LIVE: Dilly Dally w/ Weaves @ The Scala, London, 22.09.16

At the end of a busy week, there is nothing quite like a night of fantastic live music to ease the pain. And, with not just one – but two – of my favourite new bands playing together in the same place, I was in no doubt that I should head to The Scala to catch the incredibly awesome Weaves and Dilly Dally this Thursday night.

Kicking off the night of fantastic live music are Brighton’s Abattoir Blues. Blasting out their angst-driven rock, the band’s  impassioned offerings evoke waves of nostalgia as I’m reminded of my early noughties teenage years yelling along to the likes of Screamo bands such as Finch or Thursday. Whilst oozing shades of the past, however, Abattoir Blues’ sound is refreshing in its honest, riotous intensity and raw power.

I’ve been a fan of Toronto-based Weaves for a while now; since first hearing their uptempo, surf-rock riffs, I’ve been keen to witness their unique brand of ‘bent pop’ live. But, despite being a fan, and having enjoyed their latest eponymous album, being in the presence of this band exceeds all expectations.

As front-woman Jasmyn Burke takes to the stage, she radiates a contagious joy and charisma, instantly captivating the crowd and drawing them into Weaves’ wonkily wonderful creations.
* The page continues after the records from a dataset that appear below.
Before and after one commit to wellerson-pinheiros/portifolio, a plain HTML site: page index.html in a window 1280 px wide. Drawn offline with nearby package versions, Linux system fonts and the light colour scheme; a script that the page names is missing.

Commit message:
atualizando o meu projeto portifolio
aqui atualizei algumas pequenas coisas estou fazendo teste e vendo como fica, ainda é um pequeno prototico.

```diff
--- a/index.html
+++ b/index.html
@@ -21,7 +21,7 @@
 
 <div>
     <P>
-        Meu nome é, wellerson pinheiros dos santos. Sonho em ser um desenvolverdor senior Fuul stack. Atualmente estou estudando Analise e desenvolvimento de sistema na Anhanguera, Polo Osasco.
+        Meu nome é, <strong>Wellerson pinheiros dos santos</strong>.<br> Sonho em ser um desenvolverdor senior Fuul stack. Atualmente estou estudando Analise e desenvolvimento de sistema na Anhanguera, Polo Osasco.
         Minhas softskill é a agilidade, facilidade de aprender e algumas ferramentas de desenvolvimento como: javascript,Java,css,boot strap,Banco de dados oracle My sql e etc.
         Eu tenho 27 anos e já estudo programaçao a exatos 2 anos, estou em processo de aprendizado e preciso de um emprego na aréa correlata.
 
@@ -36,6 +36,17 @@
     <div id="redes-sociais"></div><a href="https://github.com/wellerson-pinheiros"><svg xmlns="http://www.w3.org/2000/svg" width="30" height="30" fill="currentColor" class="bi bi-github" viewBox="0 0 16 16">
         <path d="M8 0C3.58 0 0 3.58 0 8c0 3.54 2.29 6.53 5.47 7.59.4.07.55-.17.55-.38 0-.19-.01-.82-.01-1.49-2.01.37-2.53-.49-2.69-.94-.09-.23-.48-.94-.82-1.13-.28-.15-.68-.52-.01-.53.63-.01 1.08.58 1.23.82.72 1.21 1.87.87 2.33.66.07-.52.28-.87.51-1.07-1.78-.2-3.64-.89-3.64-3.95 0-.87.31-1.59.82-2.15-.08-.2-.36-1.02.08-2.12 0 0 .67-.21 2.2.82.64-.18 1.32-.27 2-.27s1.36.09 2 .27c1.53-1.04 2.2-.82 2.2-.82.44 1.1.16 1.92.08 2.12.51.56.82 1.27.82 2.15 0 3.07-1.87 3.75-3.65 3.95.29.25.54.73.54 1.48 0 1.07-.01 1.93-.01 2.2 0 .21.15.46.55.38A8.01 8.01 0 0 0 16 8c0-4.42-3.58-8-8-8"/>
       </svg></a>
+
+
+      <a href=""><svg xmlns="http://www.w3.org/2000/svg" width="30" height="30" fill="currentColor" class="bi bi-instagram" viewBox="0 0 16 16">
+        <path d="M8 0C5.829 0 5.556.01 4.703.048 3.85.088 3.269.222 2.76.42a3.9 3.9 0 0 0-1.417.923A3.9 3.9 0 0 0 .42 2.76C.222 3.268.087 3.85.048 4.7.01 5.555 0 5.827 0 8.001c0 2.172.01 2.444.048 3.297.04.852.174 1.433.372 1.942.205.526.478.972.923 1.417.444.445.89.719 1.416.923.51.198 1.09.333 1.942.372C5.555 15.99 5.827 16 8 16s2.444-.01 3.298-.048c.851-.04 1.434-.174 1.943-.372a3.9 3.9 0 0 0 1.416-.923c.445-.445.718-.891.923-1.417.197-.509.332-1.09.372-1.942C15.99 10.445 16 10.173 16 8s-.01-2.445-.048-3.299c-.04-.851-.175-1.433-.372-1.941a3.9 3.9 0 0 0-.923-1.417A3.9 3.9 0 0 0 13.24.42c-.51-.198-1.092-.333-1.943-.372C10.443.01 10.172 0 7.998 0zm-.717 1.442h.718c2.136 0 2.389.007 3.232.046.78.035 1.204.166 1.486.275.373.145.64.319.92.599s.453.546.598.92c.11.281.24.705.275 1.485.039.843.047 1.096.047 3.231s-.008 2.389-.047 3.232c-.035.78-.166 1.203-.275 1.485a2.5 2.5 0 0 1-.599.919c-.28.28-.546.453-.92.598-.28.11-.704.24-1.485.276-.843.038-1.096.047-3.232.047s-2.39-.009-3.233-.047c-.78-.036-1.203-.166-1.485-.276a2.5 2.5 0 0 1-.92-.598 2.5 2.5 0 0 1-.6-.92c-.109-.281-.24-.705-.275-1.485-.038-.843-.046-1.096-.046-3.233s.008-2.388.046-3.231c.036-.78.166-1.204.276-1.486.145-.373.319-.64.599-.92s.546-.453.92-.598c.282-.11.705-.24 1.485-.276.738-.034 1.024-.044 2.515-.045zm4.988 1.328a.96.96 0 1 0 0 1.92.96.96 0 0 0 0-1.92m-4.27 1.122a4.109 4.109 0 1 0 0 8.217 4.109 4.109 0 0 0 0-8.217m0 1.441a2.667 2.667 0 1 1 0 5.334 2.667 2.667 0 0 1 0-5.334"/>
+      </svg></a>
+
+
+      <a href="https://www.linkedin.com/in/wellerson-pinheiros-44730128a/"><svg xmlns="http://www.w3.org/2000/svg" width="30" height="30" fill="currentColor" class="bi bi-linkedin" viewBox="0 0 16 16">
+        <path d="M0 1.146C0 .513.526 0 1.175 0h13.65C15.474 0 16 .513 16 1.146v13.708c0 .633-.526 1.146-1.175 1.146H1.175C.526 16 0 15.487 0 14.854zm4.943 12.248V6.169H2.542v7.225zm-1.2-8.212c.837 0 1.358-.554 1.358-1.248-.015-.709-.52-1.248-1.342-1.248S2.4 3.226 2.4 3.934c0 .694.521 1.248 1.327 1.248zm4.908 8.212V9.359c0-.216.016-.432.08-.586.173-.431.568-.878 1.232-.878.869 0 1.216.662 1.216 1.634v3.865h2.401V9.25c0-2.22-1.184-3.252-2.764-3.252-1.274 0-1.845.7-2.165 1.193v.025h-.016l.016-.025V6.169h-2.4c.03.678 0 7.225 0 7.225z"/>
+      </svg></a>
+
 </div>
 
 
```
Opening with ‘Birds & Bees’, the band’s jangly melodies and off-kilter beats, alongside Burke’s raw, distinctive vocals, make for a sheer sonic delight.

As Burke continues to engage the crowd with cheeky winks and points, poking her tongue out with friendly glances, the wonderfully exuberant Morgan Waters delivers screeching riffs with both his fingers and teeth, and Weaves’ alluring charm and endearing obscurity ooze from the stage without hesitation.

Fusing together an incredible range of eclectic sounds, Weaves treat us to tracks such as ‘Shit Hole’, the cheekily catchy ‘Coo Coo’ and the racing energy of ‘One More’, and we willingly oblige this luminous front-woman’s invitation to dance as the band’s frantic, uptempo vibes fill the room.

And, as one of the most thoroughly entertaining sets I’ve witnessed for a long time comes to a close, I’m left utterly blown away and hungry for more. There isn’t another band I can think of who have been so incredibly interactive; Weaves’ kooky charm and infectious joy is unrivalled, and a complete pleasure to be a part of. I can’t wait to see them headlining venues very soon.

Headlining tonight, though, are the very awesome Dilly Dally. Friends of Weaves from Toronto, the band’s debut album Sore has been one of my musical highlights of the last couple of years and quickly pushed the band to widespread popularity, and deservedly so.

As Katie Monks leads the band, clad in a Britney Spears tee, our attention is instantly grabbed as her husky screams rage alongside Liz Ball’s sparkling guitar melodies. Blasting out their riotous, grunge-inspired offerings, Dilly Dally’s sprawling power is greeted by sea of enthused, bobbing heads and buoyant, moshing bodies.

In between her screeching, aggressive wails, however, Monks reveals her softer side, as she appears to get pretty emotional sharing with us how grateful she is for our support – as she wipes a tear from her eye, she even seems pretty chuffed to spot an “old skool Dilly tee” amongst the crowd. Help is at hand however, as Jasmyn from Weaves joins her on stage to spread some of her joy, and we’re treated to a rather special moment as the two women’s friendship and admiration for each other is clear for all to see.

The set continues, totally drenched in an overwhelming raw emotion and impassioned power, and Dilly Dally have proved themselves worthy of the highest praise with their unstoppable ferocity and scuzzy alt-rock.

I can only hope  I’m lucky enough to experience another evening of such incredible music and unified joy sometime soon.

Mari Lane

Mari Lane

Mari Lane

Editor, London. Likes: Kathleen Hanna, 6Music, live music in the sunshine. Dislikes: Sexism, pineapples, the misuse of apostrophes.